A MEE report revealed that white nationalist graffiti had been found scrawled in Russian on a mosque’s walls in a suburb of the Libyan town of Ain Zara.

“I see mosques on Russian soil, but I’d rather see them in hellfire” read the graffiti, which included the 14/88 neo-Nazi tag where 88 is a white supremacist numerical code for "Heil Hitler". 

'I see mosques on Russian soil, but I’d rather see them in hellfire'

- Russian graffiti in Libya

“Their appearance in Wagner is most likely not directly related to the ideology of the group.
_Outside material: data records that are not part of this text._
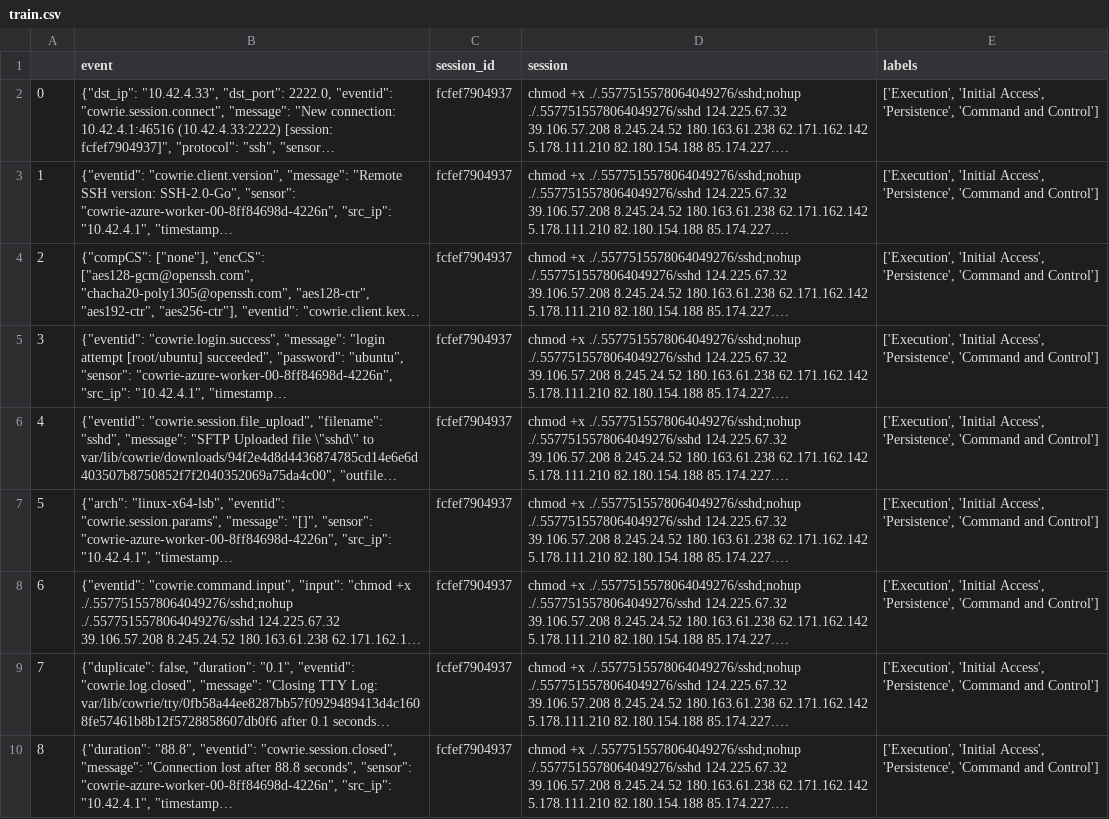
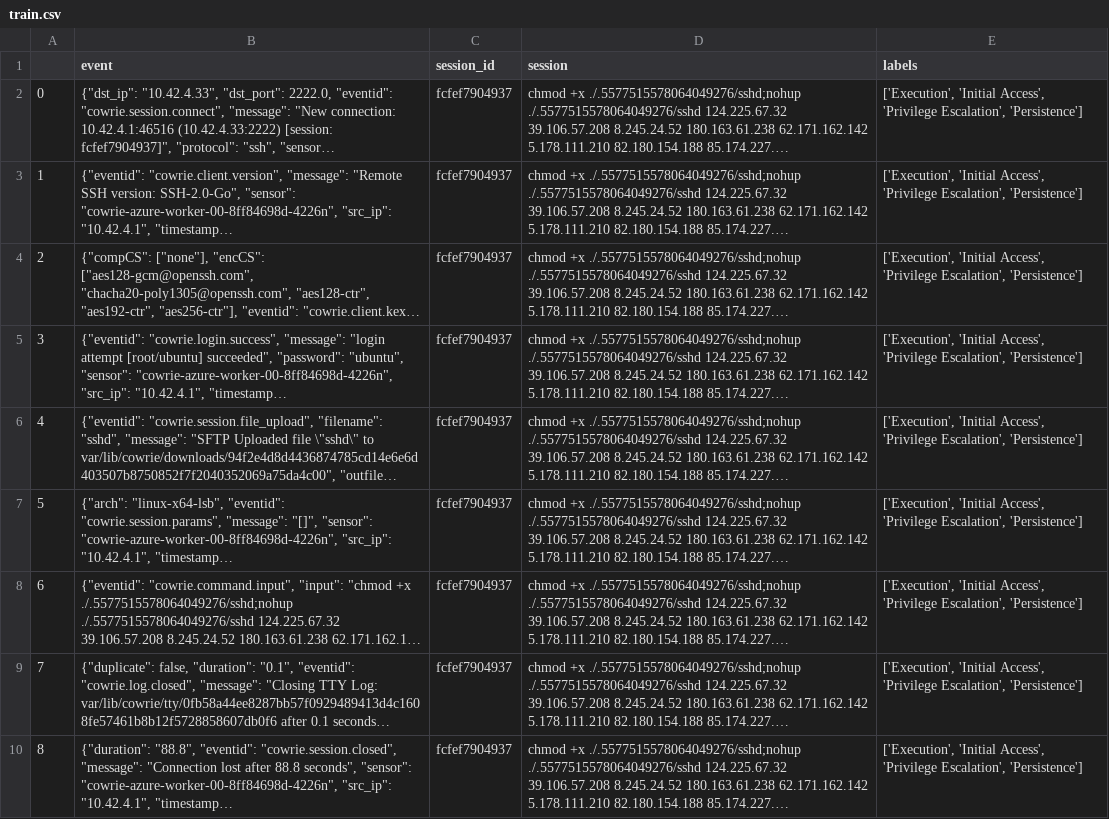
Before and after one commit to LucaCtt/ontologx, a CSV file: resources/data/polito/train.csv, drawn as a sheet; long unchanged cells end in …; the diff names each change by its address in the sheet, - before the commit and + after, or states it on an @@ line.

Commit message:
feat: Update ttp metrics, test data and labels

```diff
--- a/resources/data/polito/train.csv
+++ b/resources/data/polito/train.csv
-E2:E10 (labels): …'Initial Access', 'Persistence', 'Command and Control']
+E2:E10 (labels): …'Initial Access', 'Privilege Escalation', 'Persistence']
```
Also changed, not shown: resources/data/polito/validation.csv, 8 other files.
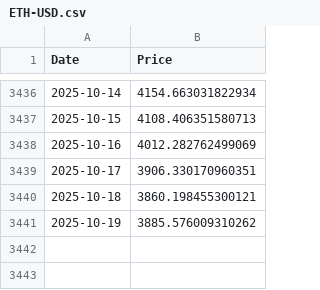
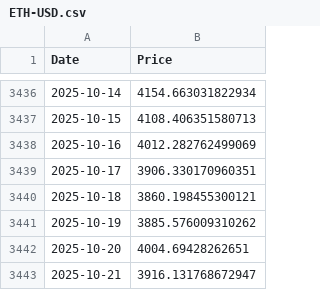
Before and after one commit to mbsuraj/InvestmentsResearch, a CSV file: data/ETH-USD.csv, drawn as a sheet; only a part is shown, gaps mark what is left out; the diff names each change by its address in the sheet, - before the commit and + after, or states it on an @@ line.

```diff
--- a/data/ETH-USD.csv
+++ b/data/ETH-USD.csv
+row 3442: 2025-10-20 | 4004.69428262651
+row 3443: 2025-10-21 | 3916.131768672947
```
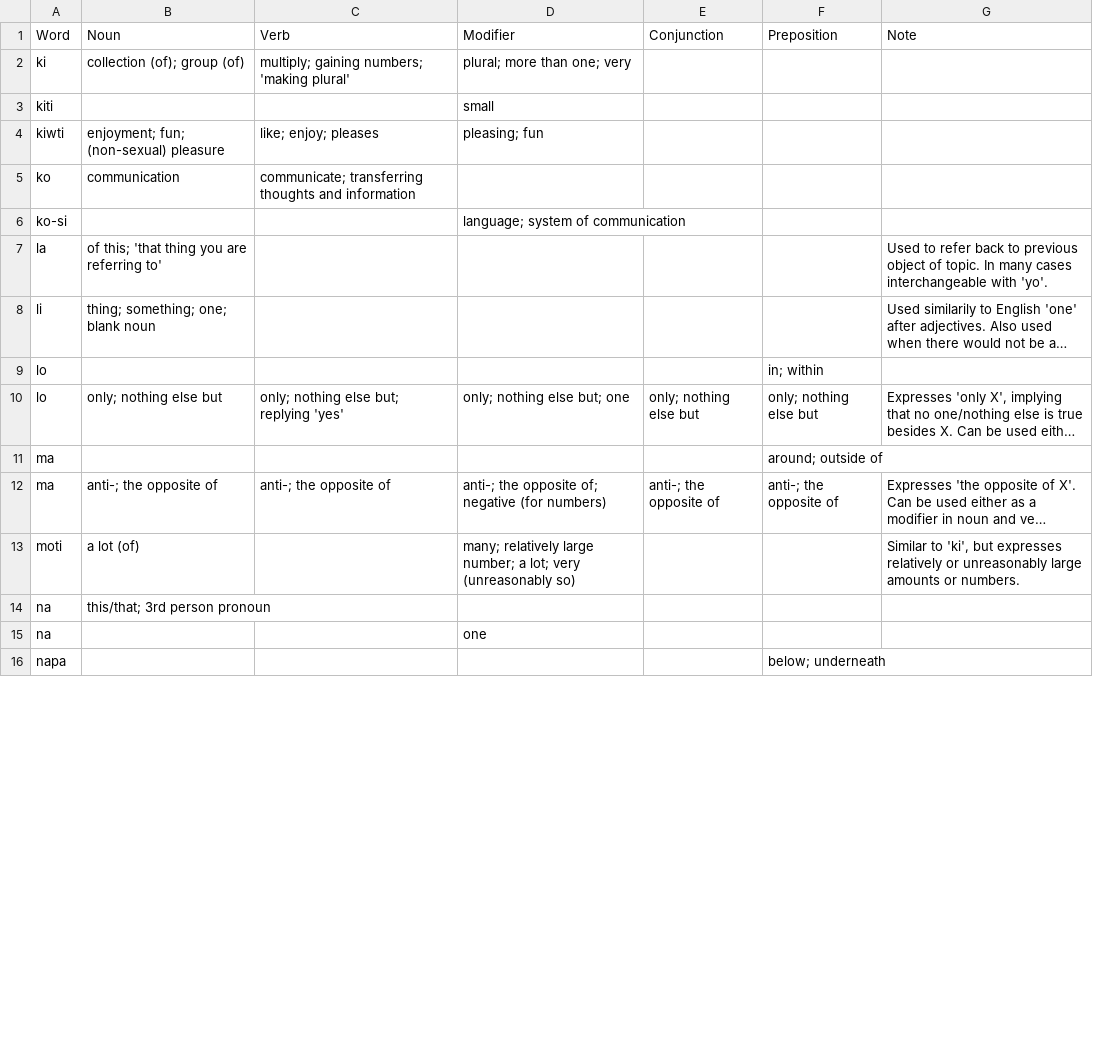
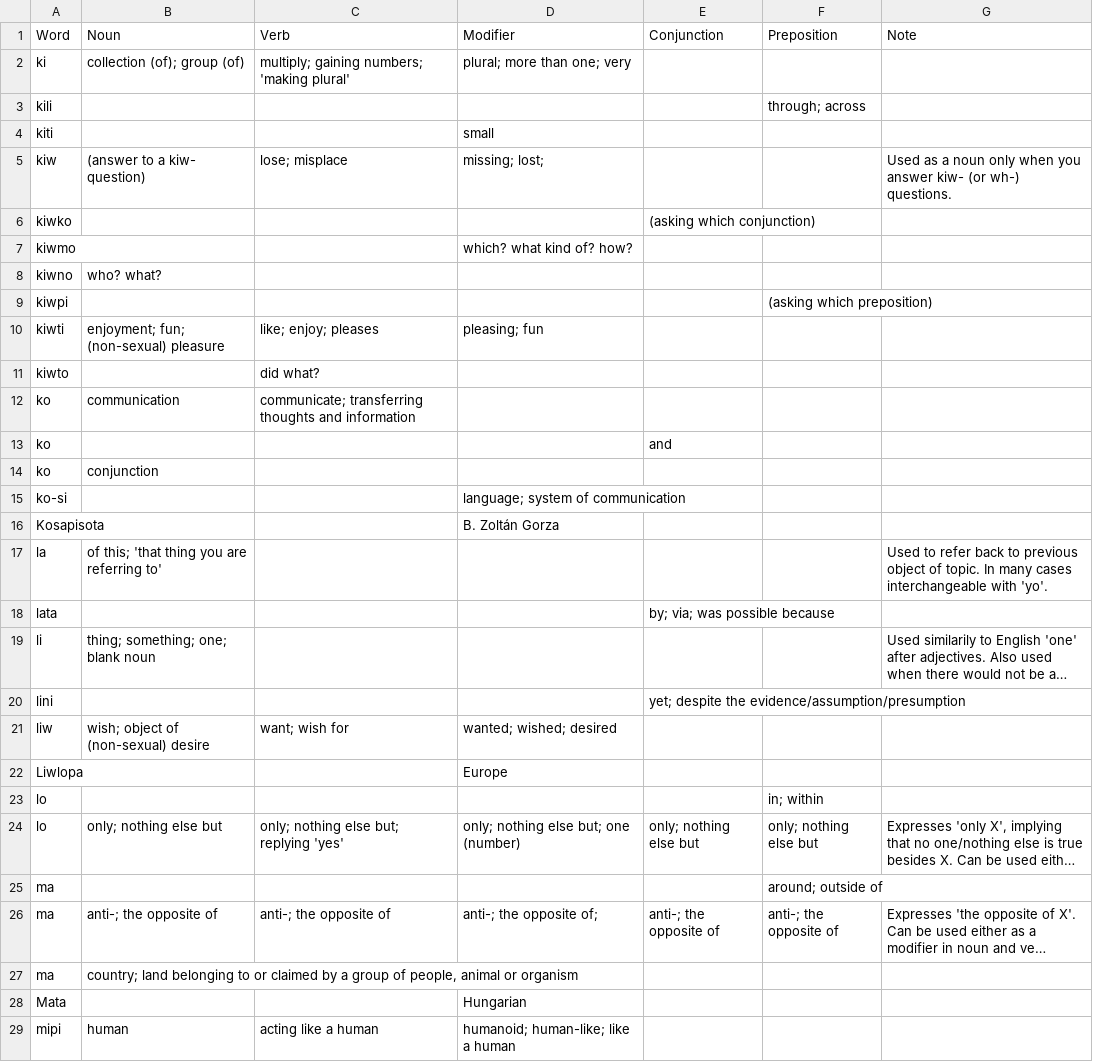
Before and after one commit to ae-dschorsaanjo/picilang, a CSV file: dictionary.csv, drawn as a sheet; only a part is shown; the shorter side is filled out with more unchanged rows; long unchanged cells end in …; addresses are those after the commit; the diff covers the shown part only; the diff names each change by its address in the sheet, - before the commit and + after, or states it on an @@ line.

```diff
--- a/dictionary.csv
+++ b/dictionary.csv
+row 3: kili |  |  |  |  | through; across
+row 5: kiw | (answer to a kiw- question) | lose; misplace | missing; lost; |  |  | Used as a noun only when you answer kiw- (or wh-) questions.
+row 6: kiwko |  |  |  | (asking which conjunction)
+row 7: kiwmo |  |  | which? what kind of? how?
+row 8: kiwno | who? what?
+row 9: kiwpi |  |  |  |  | (asking which preposition)
+row 11: kiwto |  | did what?
@@ row 45 moved to row 13: ko @@
+row 14: ko | conjunction
@@ row 49 moved to row 16: Kosapisota @@
+row 18: lata |  |  |  | by; via; was possible because
+row 20: lini |  |  |  | yet; despite the evidence/assumption/presumption
+row 21: liw | wish; object of (non-sexual) desire | want; wish for | wanted; wished; desired
@@ row 50 moved to row 22: Liwlopa @@
-D24 (Modifier): only; nothing else but; one
+D24 (Modifier): only; nothing else but; one (number)
-D26 (Modifier): anti-; the opposite of; negative (for numbers)
+D26 (Modifier): anti-; the opposite of;
+row 27: ma | country; land belonging to or claimed by a group of people, animal or organism
@@ row 48 moved to row 28: Mata @@
+row 29: mipi | human | acting like a human | humanoid; human-like; like a human
```
Also changed, not shown: 16 added rows, 6 removed rows, 2 moved rows and 6 edited cells elsewhere in this file, 2 other files.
It's just that Wagner was trying to attract such nationalists as the most active, motivated and trained fighters, and not because Utkin or anyone else set some ideological criteria,” Semenov said.

“The attraction of nationalists to Wagner was thus driven by pragmatic rather than ideological criteria.”

In 2017, the US Department of the Treasury’s Office of Foreign Assets Control announced it would be enforcing sanctions against Utkin, who it described as the founder and leader of Wagner. 

The fate of Prigozhin, Utkin and other key Wagner figures was thrown into question after the Wagner Group's failed rebellion against the Russian state on 23 June this year.

Mustering the loyalty of his mercenary group, Prigozhin marched from Ukraine towards Moscow and against the Kremlin and its military leadership.

Twenty-four hours later, Wagner forces turned back and a deal was struck that allowed Prigozhin to safely travel to Belarus in return for ending the mutiny.

Dead but not forgotten

Now, the group’s leader and its senior aides are apparently dead.

On the Wagner-linked Grey Zone Telegram channel, messages glorifying Utkin, “who was and even after the incident will be the permanent commander of the Wagner Group,” confirmed he had died “as a result of the actions of traitors to Russia".

“But even in Hell he will be the best! Glory to Russia!” the message said. 

Another message on the Wagner-linked Telegram channel included an excerpt of an interview with Prigozhin that featured Utkin speaking off-camera. “Death is not the end, it’s just the beginning of something else,” Utkin can be heard saying.

“We will all go to Hell, but in Hell we will be the best,” Prigozhin replies.

Middle East Eye delivers independent and unrivalled coverage and analysis of the Middle East, North Africa and beyond. To learn more about republishing this content and the associated fees, please fill out this form. More about MEE can be found here.